10. The writ petition was filed by the appellant/petitioner based upon the status quo order granted by the trial Court on 26.04.2019 in the suit filed by the appellant/petitioner for injunction against the lessor Mr.S.Paneerselvam for his alleged disturbing the peaceful possession of the licensee during the period of the lease, which expired admittedly on 31.03.2020. The present writ petition was filed in this Court on 02.06.2020 and even though initially an order of status quo was granted by the learned Single Judge of this Court, the same got vacated with a detailed findings and observations and the writ petition itself was dismissed by the learned Single Judge on 27.07.2020. While verifying the compliance on 25.08.2020, the learned Single Judge came to the conclusion that since the lease period was already over, namely on 31st March 2020, the petitioner licensee could not be held to be in valid and legal possession and therefore recorded a finding that the lessor is already in possession of the Warehouse and is therefore granted full liberty to take possession as he may deem fit and necessary.

11. The appellant cannot take any exception to the said observation of the learned Single Judge, because, in the eye of law, after 31st March 2020 with the lease period being over, there is no legal right vested with the lessee to remain in possession and that the goods lying in the said bonded warehouse after cancellation of license by the Customs Department have to be removed. Therefore, the appellant cannot hold over the vacant possession of the warehouse in question, which admittedly belongs to the third respondent.

12. On the other hand, we are constrained to observe that multiplying the litigation by availing the remedies in different forums is a deliberate effort on the part of the petitioner to abuse the process of law. For alleged civil rights in the warehouse in an injunction suit filed against the third respondent under the garb of the status quo order granted by the trial Court only, the appellant/petitioner not only approached against the Customs Department in writ jurisdiction, but also talks of his continued right of possession and non payment of arrears of rent etc. which were claimed by the third respondent.

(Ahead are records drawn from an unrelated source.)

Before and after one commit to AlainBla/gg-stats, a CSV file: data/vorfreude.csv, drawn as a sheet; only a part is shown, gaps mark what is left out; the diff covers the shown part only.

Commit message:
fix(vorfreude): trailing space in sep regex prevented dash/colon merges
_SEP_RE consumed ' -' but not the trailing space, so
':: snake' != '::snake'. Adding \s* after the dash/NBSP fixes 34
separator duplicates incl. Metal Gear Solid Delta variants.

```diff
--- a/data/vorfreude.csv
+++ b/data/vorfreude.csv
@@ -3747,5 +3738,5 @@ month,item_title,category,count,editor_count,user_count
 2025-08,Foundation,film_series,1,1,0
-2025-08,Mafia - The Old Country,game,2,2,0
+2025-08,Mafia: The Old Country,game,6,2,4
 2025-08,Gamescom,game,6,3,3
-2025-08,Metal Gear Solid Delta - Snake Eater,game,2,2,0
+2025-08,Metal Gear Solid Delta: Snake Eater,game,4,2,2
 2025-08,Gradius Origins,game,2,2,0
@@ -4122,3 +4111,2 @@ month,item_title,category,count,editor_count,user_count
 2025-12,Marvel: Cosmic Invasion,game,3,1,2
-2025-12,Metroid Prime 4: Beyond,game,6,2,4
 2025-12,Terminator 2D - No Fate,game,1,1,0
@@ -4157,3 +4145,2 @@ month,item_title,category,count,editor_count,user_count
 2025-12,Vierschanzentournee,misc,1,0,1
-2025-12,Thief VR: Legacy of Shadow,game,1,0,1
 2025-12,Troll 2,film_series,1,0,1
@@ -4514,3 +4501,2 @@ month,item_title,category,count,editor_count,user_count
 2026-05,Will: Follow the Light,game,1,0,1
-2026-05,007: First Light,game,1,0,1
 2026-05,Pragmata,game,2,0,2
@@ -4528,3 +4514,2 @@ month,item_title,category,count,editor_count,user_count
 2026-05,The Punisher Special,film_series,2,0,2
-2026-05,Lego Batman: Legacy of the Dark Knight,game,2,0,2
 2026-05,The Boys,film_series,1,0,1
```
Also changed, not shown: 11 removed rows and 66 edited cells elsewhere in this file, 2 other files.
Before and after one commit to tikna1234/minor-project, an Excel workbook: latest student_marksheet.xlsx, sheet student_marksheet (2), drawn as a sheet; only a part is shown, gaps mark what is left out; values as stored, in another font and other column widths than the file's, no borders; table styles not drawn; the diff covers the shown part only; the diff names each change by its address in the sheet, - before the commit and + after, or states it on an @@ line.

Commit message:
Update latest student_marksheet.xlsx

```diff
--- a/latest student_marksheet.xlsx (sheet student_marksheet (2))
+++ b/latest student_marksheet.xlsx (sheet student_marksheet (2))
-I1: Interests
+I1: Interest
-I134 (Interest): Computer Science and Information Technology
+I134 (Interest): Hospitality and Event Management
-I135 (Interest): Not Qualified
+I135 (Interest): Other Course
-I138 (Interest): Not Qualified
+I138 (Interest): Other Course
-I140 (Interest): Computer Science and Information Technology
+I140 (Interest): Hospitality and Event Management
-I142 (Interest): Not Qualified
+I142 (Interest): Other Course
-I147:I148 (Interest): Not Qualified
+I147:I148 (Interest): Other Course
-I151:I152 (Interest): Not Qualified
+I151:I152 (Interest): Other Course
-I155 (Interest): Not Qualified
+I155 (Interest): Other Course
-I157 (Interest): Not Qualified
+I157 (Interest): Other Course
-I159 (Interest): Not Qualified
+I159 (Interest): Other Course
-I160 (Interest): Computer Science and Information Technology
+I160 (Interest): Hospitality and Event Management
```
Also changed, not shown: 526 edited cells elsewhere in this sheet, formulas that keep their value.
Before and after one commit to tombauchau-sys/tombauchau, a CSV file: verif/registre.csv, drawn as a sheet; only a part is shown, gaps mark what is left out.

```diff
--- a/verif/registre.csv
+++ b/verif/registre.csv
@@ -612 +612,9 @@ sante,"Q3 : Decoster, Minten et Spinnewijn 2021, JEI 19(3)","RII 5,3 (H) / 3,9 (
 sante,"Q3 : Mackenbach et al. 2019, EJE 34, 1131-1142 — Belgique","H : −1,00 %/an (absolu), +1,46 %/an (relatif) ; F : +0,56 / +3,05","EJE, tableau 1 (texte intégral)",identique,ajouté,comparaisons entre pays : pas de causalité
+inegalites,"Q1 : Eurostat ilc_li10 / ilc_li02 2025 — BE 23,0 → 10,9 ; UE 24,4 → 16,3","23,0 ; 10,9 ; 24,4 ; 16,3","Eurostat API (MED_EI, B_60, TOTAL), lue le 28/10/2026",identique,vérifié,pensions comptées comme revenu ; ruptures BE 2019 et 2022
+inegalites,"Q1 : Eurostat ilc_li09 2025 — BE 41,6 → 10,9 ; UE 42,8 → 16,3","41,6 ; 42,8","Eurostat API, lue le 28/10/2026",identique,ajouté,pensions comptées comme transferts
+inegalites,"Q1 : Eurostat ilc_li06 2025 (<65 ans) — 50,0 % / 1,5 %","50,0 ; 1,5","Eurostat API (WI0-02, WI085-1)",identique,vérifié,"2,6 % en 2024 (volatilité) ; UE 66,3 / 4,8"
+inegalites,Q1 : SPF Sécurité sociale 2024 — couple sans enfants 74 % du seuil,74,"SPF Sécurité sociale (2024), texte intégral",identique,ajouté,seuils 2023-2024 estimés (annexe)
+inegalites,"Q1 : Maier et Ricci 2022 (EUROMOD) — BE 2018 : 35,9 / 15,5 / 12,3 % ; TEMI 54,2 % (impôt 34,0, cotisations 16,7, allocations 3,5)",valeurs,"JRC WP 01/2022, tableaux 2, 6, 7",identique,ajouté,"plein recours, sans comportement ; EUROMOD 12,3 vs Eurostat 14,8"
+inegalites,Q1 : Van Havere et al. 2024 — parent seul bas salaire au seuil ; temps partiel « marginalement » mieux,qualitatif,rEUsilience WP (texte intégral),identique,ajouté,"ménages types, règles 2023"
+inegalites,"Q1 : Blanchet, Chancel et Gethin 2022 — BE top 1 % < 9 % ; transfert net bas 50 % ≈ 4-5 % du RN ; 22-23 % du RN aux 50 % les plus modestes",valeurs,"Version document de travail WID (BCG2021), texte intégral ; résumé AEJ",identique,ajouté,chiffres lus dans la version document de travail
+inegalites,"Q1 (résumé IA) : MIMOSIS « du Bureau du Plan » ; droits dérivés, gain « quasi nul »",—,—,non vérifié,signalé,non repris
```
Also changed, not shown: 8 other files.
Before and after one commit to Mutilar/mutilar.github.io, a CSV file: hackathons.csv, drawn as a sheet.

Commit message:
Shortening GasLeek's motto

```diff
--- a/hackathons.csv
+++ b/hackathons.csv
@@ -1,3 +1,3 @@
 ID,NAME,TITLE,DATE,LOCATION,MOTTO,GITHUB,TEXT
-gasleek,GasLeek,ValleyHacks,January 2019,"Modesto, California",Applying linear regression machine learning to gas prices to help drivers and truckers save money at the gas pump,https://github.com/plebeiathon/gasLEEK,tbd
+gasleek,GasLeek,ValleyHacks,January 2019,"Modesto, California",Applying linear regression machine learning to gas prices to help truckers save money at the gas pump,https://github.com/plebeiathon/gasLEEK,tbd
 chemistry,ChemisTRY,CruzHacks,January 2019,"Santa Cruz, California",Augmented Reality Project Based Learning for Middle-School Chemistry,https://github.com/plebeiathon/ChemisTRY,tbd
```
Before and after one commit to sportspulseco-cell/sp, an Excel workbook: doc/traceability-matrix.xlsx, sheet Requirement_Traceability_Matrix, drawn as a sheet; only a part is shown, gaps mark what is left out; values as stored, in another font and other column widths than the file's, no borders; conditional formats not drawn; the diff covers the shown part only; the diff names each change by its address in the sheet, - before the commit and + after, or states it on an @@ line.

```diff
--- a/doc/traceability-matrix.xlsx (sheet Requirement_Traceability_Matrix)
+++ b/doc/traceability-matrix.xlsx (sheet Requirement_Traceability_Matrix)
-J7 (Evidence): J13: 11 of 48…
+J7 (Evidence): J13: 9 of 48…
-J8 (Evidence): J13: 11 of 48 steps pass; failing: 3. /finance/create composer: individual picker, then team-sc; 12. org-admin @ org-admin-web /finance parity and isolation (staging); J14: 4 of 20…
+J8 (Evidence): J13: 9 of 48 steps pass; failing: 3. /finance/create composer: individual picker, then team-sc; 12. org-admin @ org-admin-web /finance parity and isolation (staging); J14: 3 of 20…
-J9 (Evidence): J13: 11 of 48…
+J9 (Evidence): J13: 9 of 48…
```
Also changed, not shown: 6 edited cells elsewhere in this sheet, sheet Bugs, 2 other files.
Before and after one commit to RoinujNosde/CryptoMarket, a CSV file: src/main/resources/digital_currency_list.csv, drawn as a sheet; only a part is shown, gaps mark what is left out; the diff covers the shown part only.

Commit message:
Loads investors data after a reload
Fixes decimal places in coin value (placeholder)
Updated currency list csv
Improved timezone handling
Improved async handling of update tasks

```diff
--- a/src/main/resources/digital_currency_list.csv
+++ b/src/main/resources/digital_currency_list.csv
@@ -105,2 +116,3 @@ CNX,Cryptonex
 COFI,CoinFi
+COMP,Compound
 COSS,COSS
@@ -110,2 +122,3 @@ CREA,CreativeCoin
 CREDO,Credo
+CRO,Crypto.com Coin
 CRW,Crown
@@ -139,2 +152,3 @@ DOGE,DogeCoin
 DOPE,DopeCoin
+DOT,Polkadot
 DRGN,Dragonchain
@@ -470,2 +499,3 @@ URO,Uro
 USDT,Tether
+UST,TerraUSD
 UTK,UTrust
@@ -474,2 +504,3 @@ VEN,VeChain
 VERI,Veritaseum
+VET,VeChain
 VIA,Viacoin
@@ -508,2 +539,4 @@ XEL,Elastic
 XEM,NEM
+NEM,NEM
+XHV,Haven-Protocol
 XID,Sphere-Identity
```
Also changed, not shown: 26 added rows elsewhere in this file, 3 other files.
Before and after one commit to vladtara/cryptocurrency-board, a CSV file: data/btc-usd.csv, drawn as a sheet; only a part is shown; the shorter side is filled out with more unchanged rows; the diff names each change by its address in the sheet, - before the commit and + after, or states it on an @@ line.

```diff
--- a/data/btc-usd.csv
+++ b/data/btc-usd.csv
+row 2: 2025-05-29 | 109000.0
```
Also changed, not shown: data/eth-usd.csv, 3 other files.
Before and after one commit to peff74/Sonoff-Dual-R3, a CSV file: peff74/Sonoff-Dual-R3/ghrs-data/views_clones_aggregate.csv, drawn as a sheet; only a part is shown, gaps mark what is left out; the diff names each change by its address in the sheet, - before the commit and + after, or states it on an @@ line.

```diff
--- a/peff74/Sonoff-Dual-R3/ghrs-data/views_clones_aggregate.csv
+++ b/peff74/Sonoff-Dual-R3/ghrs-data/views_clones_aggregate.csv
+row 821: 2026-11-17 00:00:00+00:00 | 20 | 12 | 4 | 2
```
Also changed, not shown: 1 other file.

We make it clear that issues like arrears of rent, non payment thereof etc. cannot be gone into in writ jurisdiction at all and therefore, these were issues which were unnecessarily raised before the learned Single Judge.

13. The appellant/petitioner, at the same time, cannot be allowed to take exception to the findings of the learned Single Judge about the possession, because, in the eye of law, when the said order was passed on 25.08.2020, there is no legal right for the appellant/petitioner to remain in possession and therefore the observation of the learned Single Judge that the third respondent is in possession of his own warehouse in question cannot be assailed by filing this intra court writ appeal.

14. As far as the cancellation of license of warehouse on the ground that there is no subsisting valid lease after 31st March 2020 is concerned, again there is no valid ground to assail the same. If the licensee under Customs Act does not have a valid possessory title or right of possession over the bonded warehouse, the Customs Authorities cannot permit the same to be operated as a bonded warehouse to keep the goods of the importers against whom adjudication of duties is yet to take place and clearance of goods is yet to be made.

15. The licensee under the Bonded Warehouse Scheme acts as an Agent on behalf of the Customs Department for that purposes and the provisions of Sections 57 to 73A in Chapter IX of the Customs Act, 1962 read with The Warehouse (Custody and Handling of Goods) Regulations, 2016, deal with these issues in detail. Section 58B of the Act, under which the said license was cancelled by the concerned authority, clearly stipulates vide Section 58B (4) of the Act that where the license issued under Section 57 or Section 58 or Section 58A, the three different kinds of licenses, is cancelled, the goods warehoused shall within seven days from the date on which order of such cancellation is served on the licensee or within such extended period as the proper officer may allow, be removed from such warehouse to another warehouse or be cleared for home consumption or export.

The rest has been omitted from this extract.